▸ **PROBLEM DESCRIPTION**: With the images left out, print all of the records below exactly.

▸ **EXERCISE DATA**:
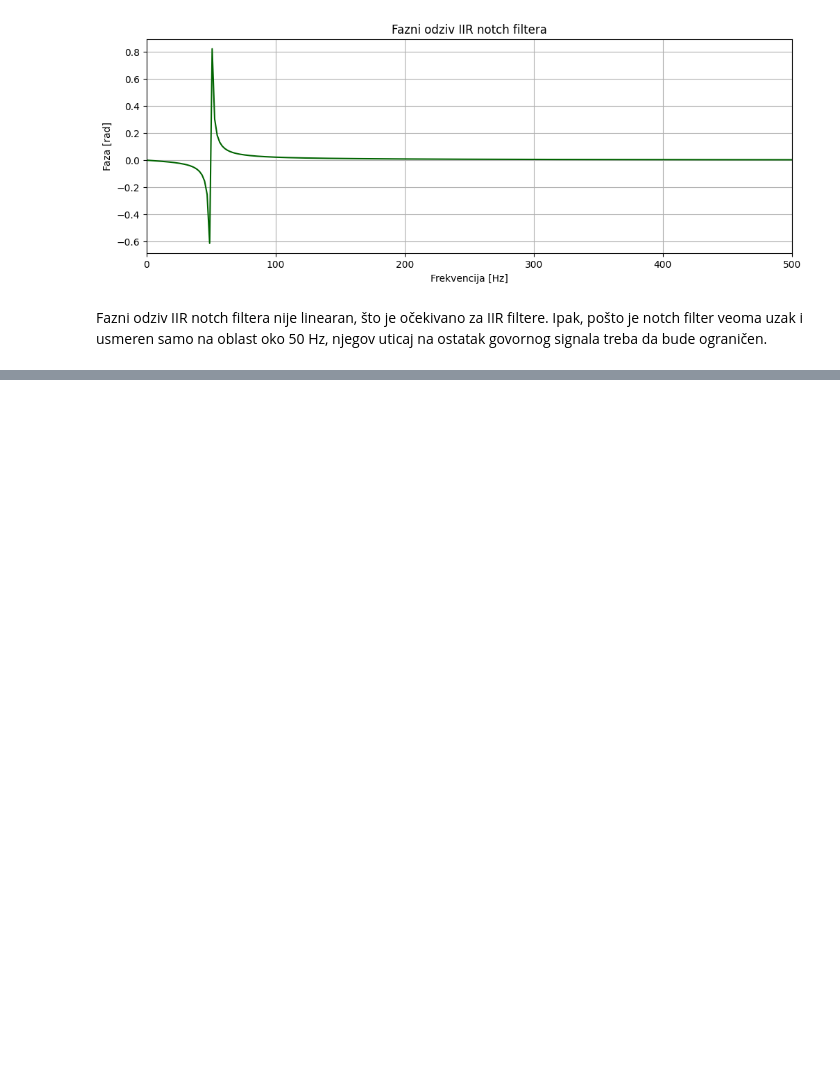
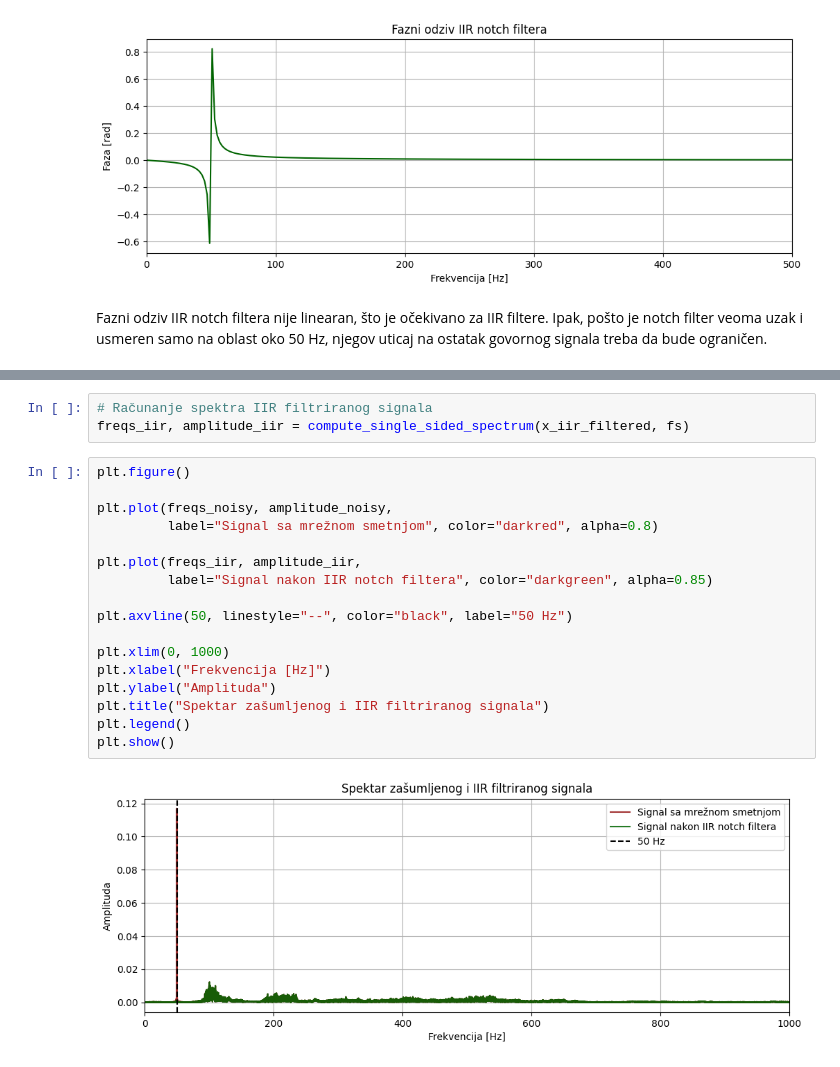
Before and after one commit to KomFi31/Fakultet, a Jupyter notebook: DSP/Obrada audio signala.ipynb, the cells around one changed output, grey strips where cells are left out. Drawn from its saved outputs; the diff is of its cells as text; blank space fills up the shorter version.

```diff
--- a/DSP/Obrada audio signala.ipynb
+++ b/DSP/Obrada audio signala.ipynb
@@ -477,0 +570,22 @@ Fazni odziv IIR notch filtera nije linearan, što je očekivano za IIR filtere.
+# %%
+# Računanje spektra IIR filtriranog signala
+freqs_iir, amplitude_iir = compute_single_sided_spectrum(x_iir_filtered, fs)
+# %%
+plt.figure()
+
+plt.plot(freqs_noisy, amplitude_noisy,
+         label="Signal sa mrežnom smetnjom", color="darkred", alpha=0.8)
+
+plt.plot(freqs_iir, amplitude_iir,
+         label="Signal nakon IIR notch filtera", color="darkgreen", alpha=0.85)
+
+plt.axvline(50, linestyle="--", color="black", label="50 Hz")
+
+plt.xlim(0, 1000)
+plt.xlabel("Frekvencija [Hz]")
+plt.ylabel("Amplituda")
+plt.title("Spektar zašumljenog i IIR filtriranog signala")
+plt.legend()
+plt.show()
+# %% [output]
+[figure, added]
```
Also changed, not shown: parts of 27 cells of this notebook.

▸ **FINISHED EXERCISE**:
Before and after one commit to KomFi31/Fakultet, a Jupyter notebook: DSP/Obrada audio signala.ipynb, the cells around one changed output, grey strips where cells are left out. Drawn from its saved outputs; the diff is of its cells as text; blank space fills up the shorter version.

```diff
--- a/DSP/Obrada audio signala.ipynb
+++ b/DSP/Obrada audio signala.ipynb
@@ -477,0 +570,22 @@ Fazni odziv IIR notch filtera nije linearan, što je očekivano za IIR filtere.
+# %%
+# Računanje spektra IIR filtriranog signala
+freqs_iir, amplitude_iir = compute_single_sided_spectrum(x_iir_filtered, fs)
+# %%
+plt.figure()
+
+plt.plot(freqs_noisy, amplitude_noisy,
+         label="Signal sa mrežnom smetnjom", color="darkred", alpha=0.8)
+
+plt.plot(freqs_iir, amplitude_iir,
+         label="Signal nakon IIR notch filtera", color="darkgreen", alpha=0.85)
+
+plt.axvline(50, linestyle="--", color="black", label="50 Hz")
+
+plt.xlim(0, 1000)
+plt.xlabel("Frekvencija [Hz]")
+plt.ylabel("Amplituda")
+plt.title("Spektar zašumljenog i IIR filtriranog signala")
+plt.legend()
+plt.show()
+# %% [output]
+[figure, added]
```
Also changed, not shown: parts of 27 cells of this notebook.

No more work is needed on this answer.